(Difference listings)
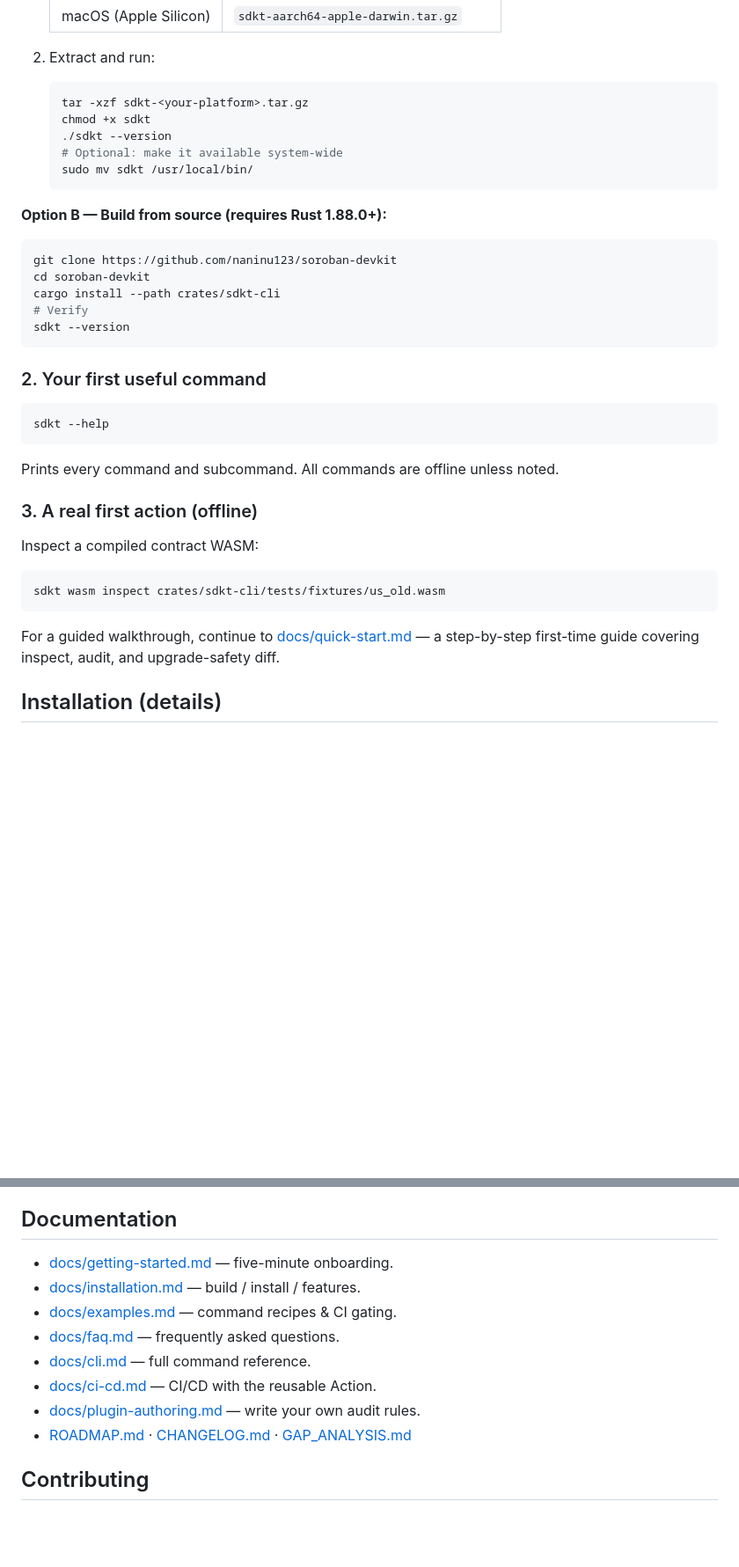
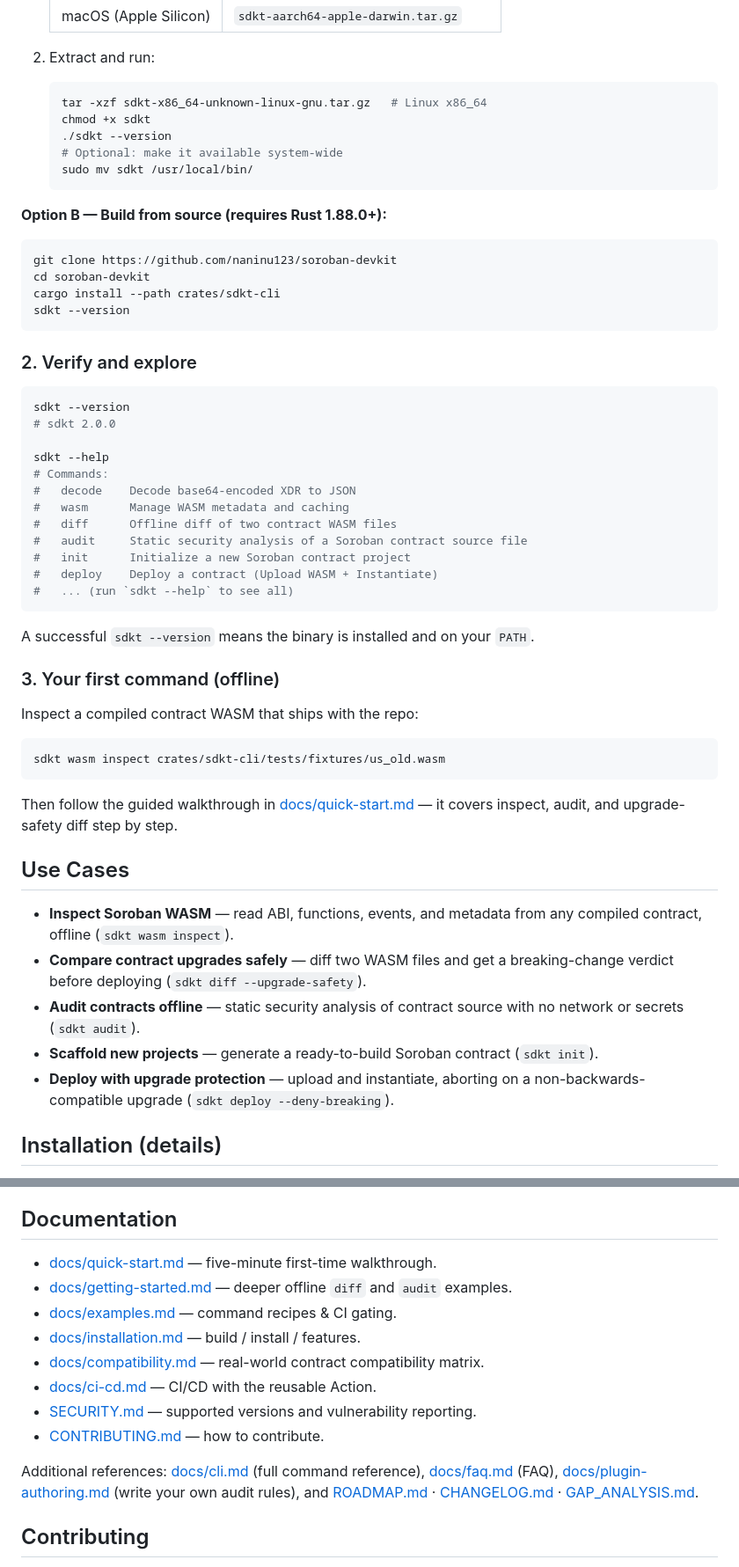
Before and after one commit to SaboLabs/soroban-devkit, a Markdown page: README.md, 2 parts joined by grey strips. Shown at 88% size. Drawn GitHub-style; blank space fills up the shorter version.

Commit message:
docs(m36): final README polish — mature OSS onboarding
- Quick Start: replace placeholder sdkt-<your-platform>.tar.gz with the real
  Linux asset name in the copy-paste block; keep the 3-asset download table.
- Add verified example output for `sdkt --version` (sdkt 2.0.0) and a brief
  `sdkt --help` excerpt so first-run success is unambiguous.
- Add a concise "Use Cases" section (inspect WASM, compare upgrades safely,
  audit offline, scaffold projects, deploy with upgrade protection).
- Refresh "Documentation" section with the required 8 links (quick-start,
  getting-started, examples, installation, compatibility, ci-cd, SECURITY,
  CONTRIBUTING) plus secondary refs; removed the redundant "Getting Started"
  block that duplicated Quick Start + Documentation.
- Verified all 17 documented commands resolve via `sdkt <cmd> --help`; all
  internal links resolve on disk. No version pins hardcoded.

Documentation-only; no Rust source, tests, workflows, or release files touched.

````diff
--- a/README.md
+++ b/README.md
@@ -60,7 +60,7 @@ then run your first command.
 2. Extract and run:
 
    ```bash
-   tar -xzf sdkt-<your-platform>.tar.gz
+   tar -xzf sdkt-x86_64-unknown-linux-gnu.tar.gz   # Linux x86_64
    chmod +x sdkt
    ./sdkt --version
    # Optional: make it available system-wide
@@ -73,29 +73,52 @@ then run your first command.
 git clone https://github.com/naninu123/soroban-devkit
 cd soroban-devkit
 cargo install --path crates/sdkt-cli
-# Verify
 sdkt --version
 ```
 
-### 2. Your first useful command
+### 2. Verify and explore
 
 ```bash
+sdkt --version
+# sdkt 2.0.0
+
 sdkt --help
+# Commands:
+#   decode    Decode base64-encoded XDR to JSON
+#   wasm      Manage WASM metadata and caching
+#   diff      Offline diff of two contract WASM files
+#   audit     Static security analysis of a Soroban contract source file
+#   init      Initialize a new Soroban contract project
+#   deploy    Deploy a contract (Upload WASM + Instantiate)
+#   ... (run `sdkt --help` to see all)
 ```
 
-Prints every command and subcommand. All commands are offline unless noted.
+A successful `sdkt --version` means the binary is installed and on your `PATH`.
 
-### 3. A real first action (offline)
+### 3. Your first command (offline)
 
-Inspect a compiled contract WASM:
+Inspect a compiled contract WASM that ships with the repo:
 
 ```bash
 sdkt wasm inspect crates/sdkt-cli/tests/fixtures/us_old.wasm
 ```
 
-For a guided walkthrough, continue to
-[docs/quick-start.md](docs/quick-start.md) — a step-by-step first-time guide
-covering inspect, audit, and upgrade-safety diff.
+Then follow the guided walkthrough in
+[docs/quick-start.md](docs/quick-start.md) — it covers inspect, audit, and
+upgrade-safety diff step by step.
+
+## Use Cases
+
+- **Inspect Soroban WASM** — read ABI, functions, events, and metadata from any
+  compiled contract, offline (`sdkt wasm inspect`).
+- **Compare contract upgrades safely** — diff two WASM files and get a
+  breaking-change verdict before deploying (`sdkt diff --upgrade-safety`).
+- **Audit contracts offline** — static security analysis of contract source with
+  no network or secrets (`sdkt audit`).
+- **Scaffold new projects** — generate a ready-to-build Soroban contract
+  (`sdkt init`).
+- **Deploy with upgrade protection** — upload and instantiate, aborting on a
+  non-backwards-compatible upgrade (`sdkt deploy --deny-breaking`).
 
 ## Installation (details)
 
@@ -170,14 +186,20 @@ upgrade-safety-on-release).
 
 ## Documentation
 
-- [docs/getting-started.md](docs/getting-started.md) — five-minute onboarding.
+- [docs/quick-start.md](docs/quick-start.md) — five-minute first-time walkthrough.
+- [docs/getting-started.md](docs/getting-started.md) — deeper offline `diff` and `audit` examples.
+- [docs/examples.md](docs/examples.md) — command recipes & CI gating.
 - [docs/installation.md](docs/installation.md) — build / install / features.
-- [docs/examples.md](docs/examples.md) — command recipes & CI gating.
-- [docs/faq.md](docs/faq.md) — frequently asked questions.
-- [docs/cli.md](docs/cli.md) — full command reference.
+- [docs/compatibility.md](docs/compatibility.md) — real-world contract compatibility matrix.
 - [docs/ci-cd.md](docs/ci-cd.md) — CI/CD with the reusable Action.
-- [docs/plugin-authoring.md](docs/plugin-authoring.md) — write your own audit rules.
-- [ROADMAP.md](ROADMAP.md) · [CHANGELOG.md](CHANGELOG.md) · [GAP_ANALYSIS.md](GAP_ANALYSIS.md)
+- [SECURITY.md](SECURITY.md) — supported versions and vulnerability reporting.
+- [CONTRIBUTING.md](CONTRIBUTING.md) — how to contribute.
+
+Additional references: [docs/cli.md](docs/cli.md) (full command reference),
+[docs/faq.md](docs/faq.md) (FAQ),
+[docs/plugin-authoring.md](docs/plugin-authoring.md) (write your own audit
+rules), and [ROADMAP.md](ROADMAP.md) · [CHANGELOG.md](CHANGELOG.md) ·
+[GAP_ANALYSIS.md](GAP_ANALYSIS.md).
 
 ## Contributing
 
````
Also changed, not shown: other parts of README.md (+2 -9 lines).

### Exercise objective
List all lines from the entries that include the word "onboarding".

### Answer to this exercise
docs(m36): final README polish — mature OSS onboarding
-- [docs/getting-started.md](docs/getting-started.md) — five-minute onboarding.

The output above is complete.